Oslo Gardermoen, located 50 kilometres north of Oslo and the largest airport in Norway and run by Avinor, reports a 6.4% passenger increase for October, totalling 2,493,930, making the growth so far this year 7% to reach a total of 23,448,251 passengers.
The interesting aspect here is that the small airport is outperforming its big brother by five times measured in percentage passenger growth for the January to October period.
The main reason behind the massive growth at Oslo Torp is the closure of the nearby competing airport Oslo Rygge on 31 October 2016. Due to Rygge closing down, the sole operator at the airport, Ryanair, transferred eight of its 16 routes to Torp effective from 1 November 2016. Rygge and Torp airports had coexisted since 2007, until the implementation of a passenger tax in Norway on 1 June 2016 forced Ryanair to shut down its base at Rygge.
Above two million in 2017
There are five scheduled and one charter airline operating at Torp and the airlines’ seat capacity is split like this: Wizz Air (34.3%), Wideroe (29.1%), Ryanair (27.0%), KLM (4.8%), Norwegian (3.9%) and Thomas Cook Airlines Scandinavia (0.9%).
It is expected that Torp will surpass two million passengers in 2017, the highest number in the history of the airport and a good example of how low-cost carriers can drive up passenger volumes in a very short space of time, even at secondary airports with a limited catchment area and heavy competition from other airlines.

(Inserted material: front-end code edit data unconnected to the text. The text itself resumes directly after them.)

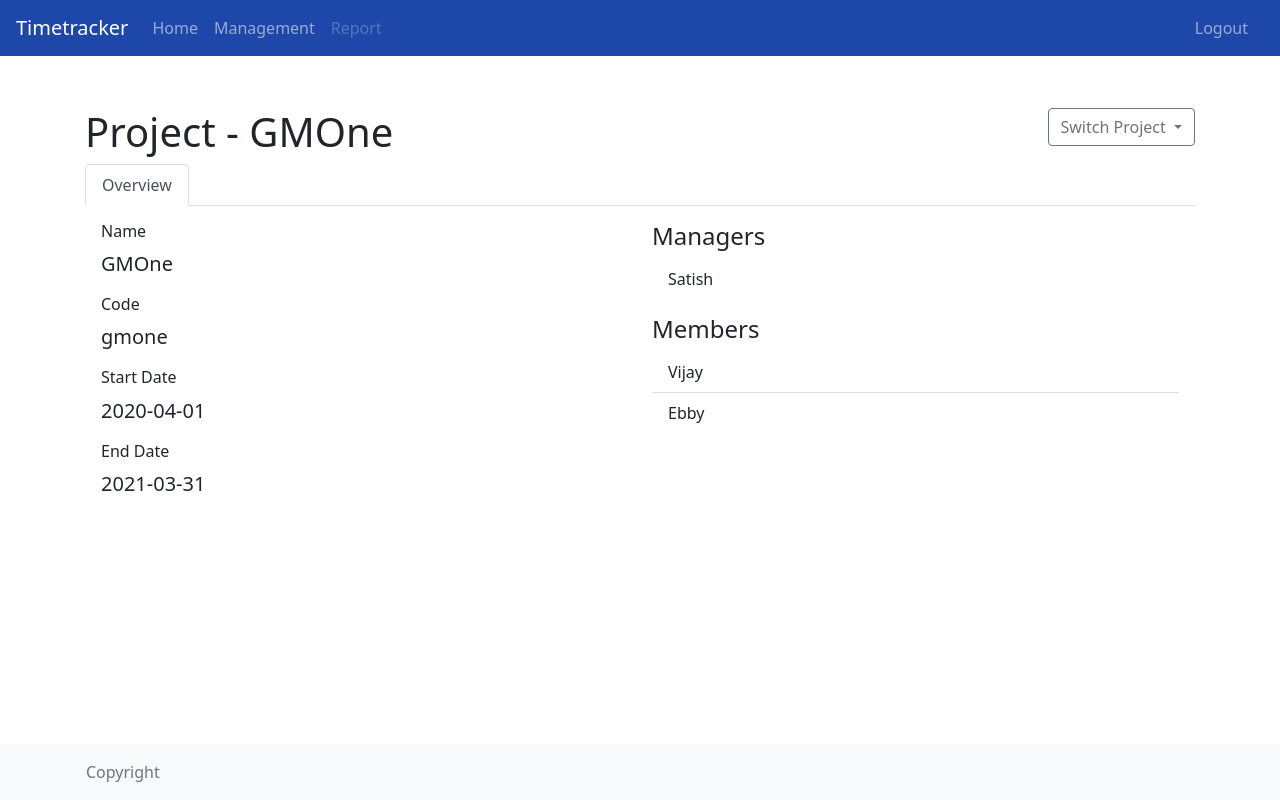
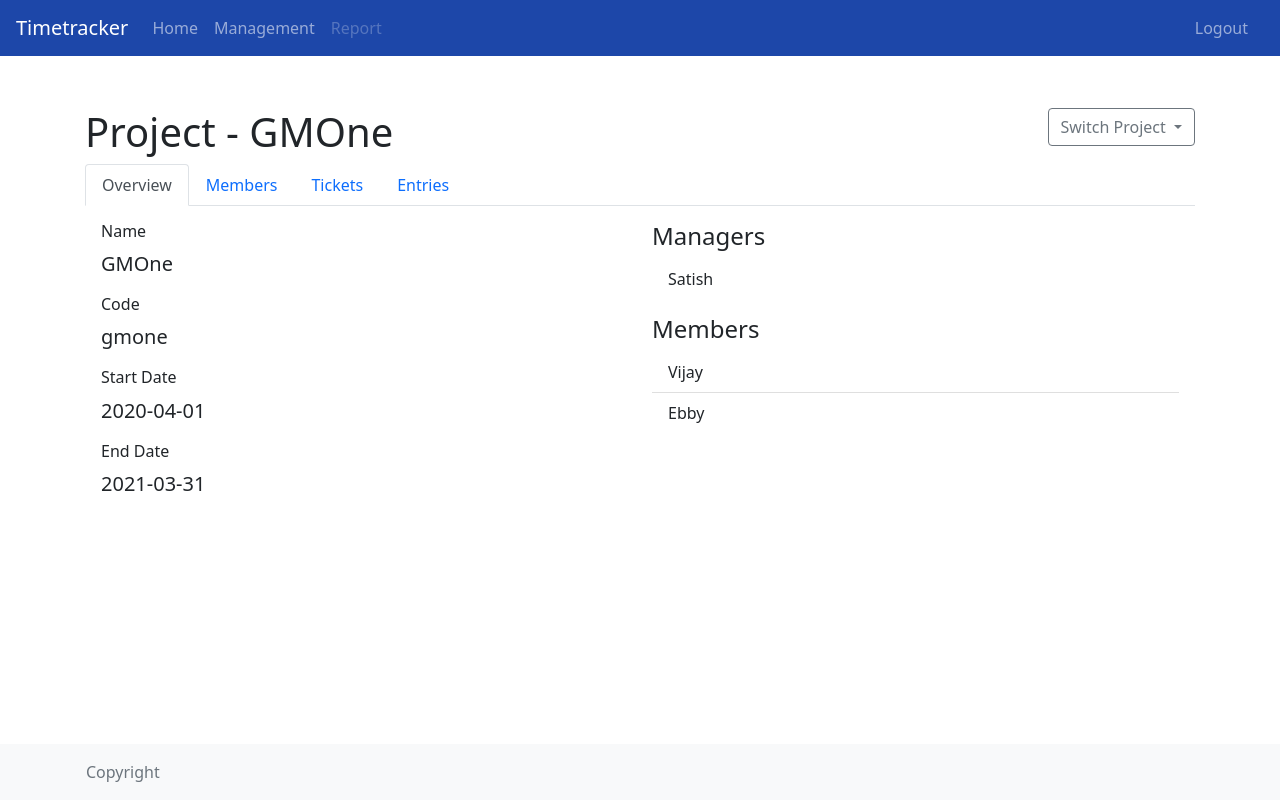
Before and after one commit to pradeepk1905/eTT2020, a plain HTML site: page project.html in a window 1280 px wide. Drawn offline with Linux system fonts and the light colour scheme.

Commit message:
fix nav link css issue

```diff
--- a/sticky-footer-navbar.css
+++ b/sticky-footer-navbar.css
@@ -11,6 +11,6 @@ main > .container {
   background-color: #1d47a9!important;
 }
 
-a.nav-link{
+header a.nav-link{
   color: rgba(255,255,255,.55);
 }
```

The main component for the growth in 2017 is Ryanair, and the Irish low-cost company will have transported approximately 600,000 passengers by year-end.

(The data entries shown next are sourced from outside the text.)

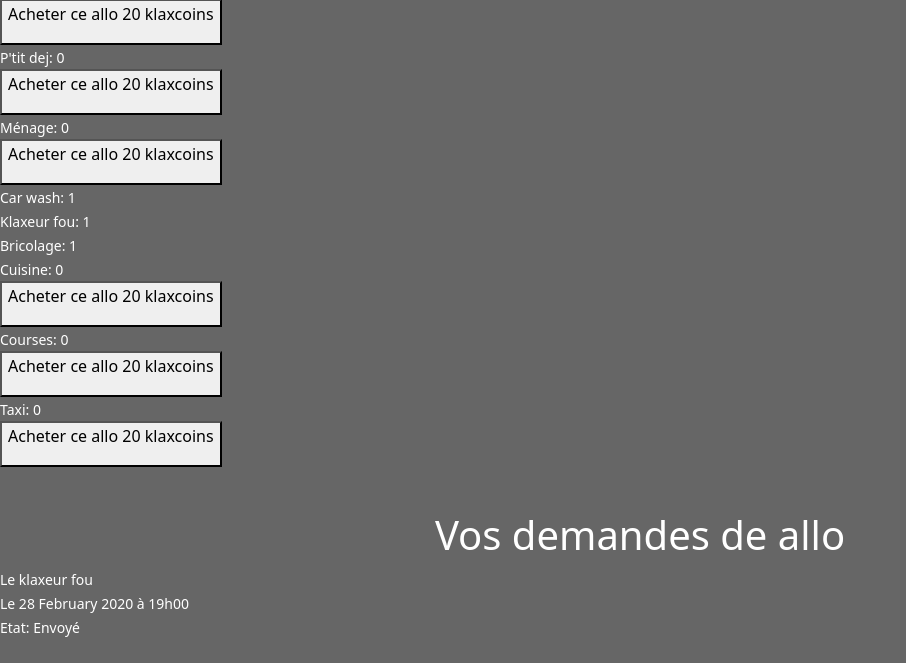
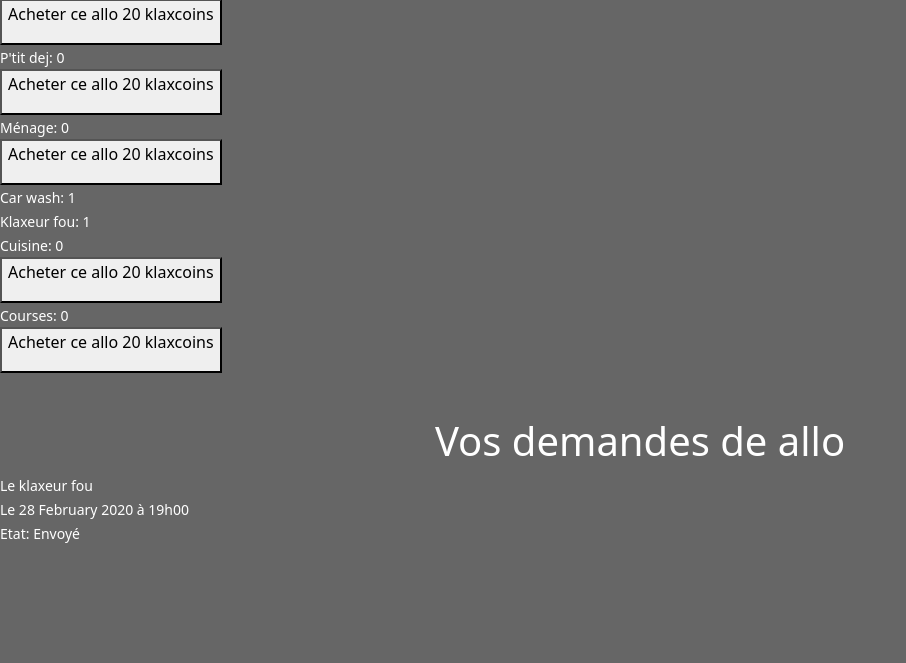
Before and after one commit to Gurwan/Mafienssat, a Django app: page /myAllos/ in a window 1280 px wide. Shown: the part 387-1050 px from the top of the page, without its empty margins (0-906 px from the left). After the commit the page ends 930 px from the top, so only its background shows below. Run offline with Django 4.2, Linux system fonts and the light colour scheme; a user stored in the database is signed in; data comes from the database, SQL or seed files in the repository; some libraries are stand-ins or nearby versions.

Commit message:
Remove unused allos

```diff
--- a/templates/allos/myAllos.html
+++ b/templates/allos/myAllos.html
@@ -63,30 +63,16 @@
             </button> <br>
         {% endif %}
 
-        <small>Bricolage: {{ counter.bricolage }}</small> <br>
-        {% if counter.bricolage == 0 %}
-            <button class="button_take_over" type="submit" id="G-20" onclick="buyAllo(this.id)" value="buyAllo" name="buyAllo">
-                <p>Acheter ce allo 20 klaxcoins</p>
-            </button> <br>
-        {% endif %}
-
         <small>Cuisine: {{ counter.cuisine }}</small> <br>
         {% if counter.cuisine == 0 %}
-            <button class="button_take_over" type="submit" id="H-20" onclick="buyAllo(this.id)" value="buyAllo" name="buyAllo">
+            <button class="button_take_over" type="submit" id="G-20" onclick="buyAllo(this.id)" value="buyAllo" name="buyAllo">
                 <p>Acheter ce allo 20 klaxcoins</p>
             </button> <br>
         {% endif %}
 
         <small>Courses: {{ counter.courses }}</small> <br>
         {% if counter.courses == 0 %}
-            <button class="button_take_over" type="submit" id="I-20" onclick="buyAllo(this.id)" value="buyAllo" name="buyAllo">
-                <p>Acheter ce allo 20 klaxcoins</p>
-            </button> <br>
-        {% endif %}
-
-        <small>Taxi: {{ counter.taxi }}</small> <br>
-        {% if counter.taxi == 0 %}
-            <button class="button_take_over" type="submit" id="J-20" onclick="buyAllo(this.id)" value="buyAllo" name="buyAllo">
+            <button class="button_take_over" type="submit" id="H-20" onclick="buyAllo(this.id)" value="buyAllo" name="buyAllo">
                 <p>Acheter ce allo 20 klaxcoins</p>
             </button> <br>
         {% endif %}
```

The Torp case is a timely example of the positive impact of low-cost carriers, even in marginal markets, and it is not unlikely more capacity will be assigned to Torp by both Wizz Air and Ryanair in the coming years, as Oslo Gardermoen does not have any plans in the short or medium perspective to attract a significant increase in LCC volume.
The main plans at Oslo Gardermoen are to extend the non-Schengen terminal to handle A380 operations and to construct a third runway, these facts giving a clear signal to Torp to keep on working to attract more low-cost carriers to continue its impressive growth.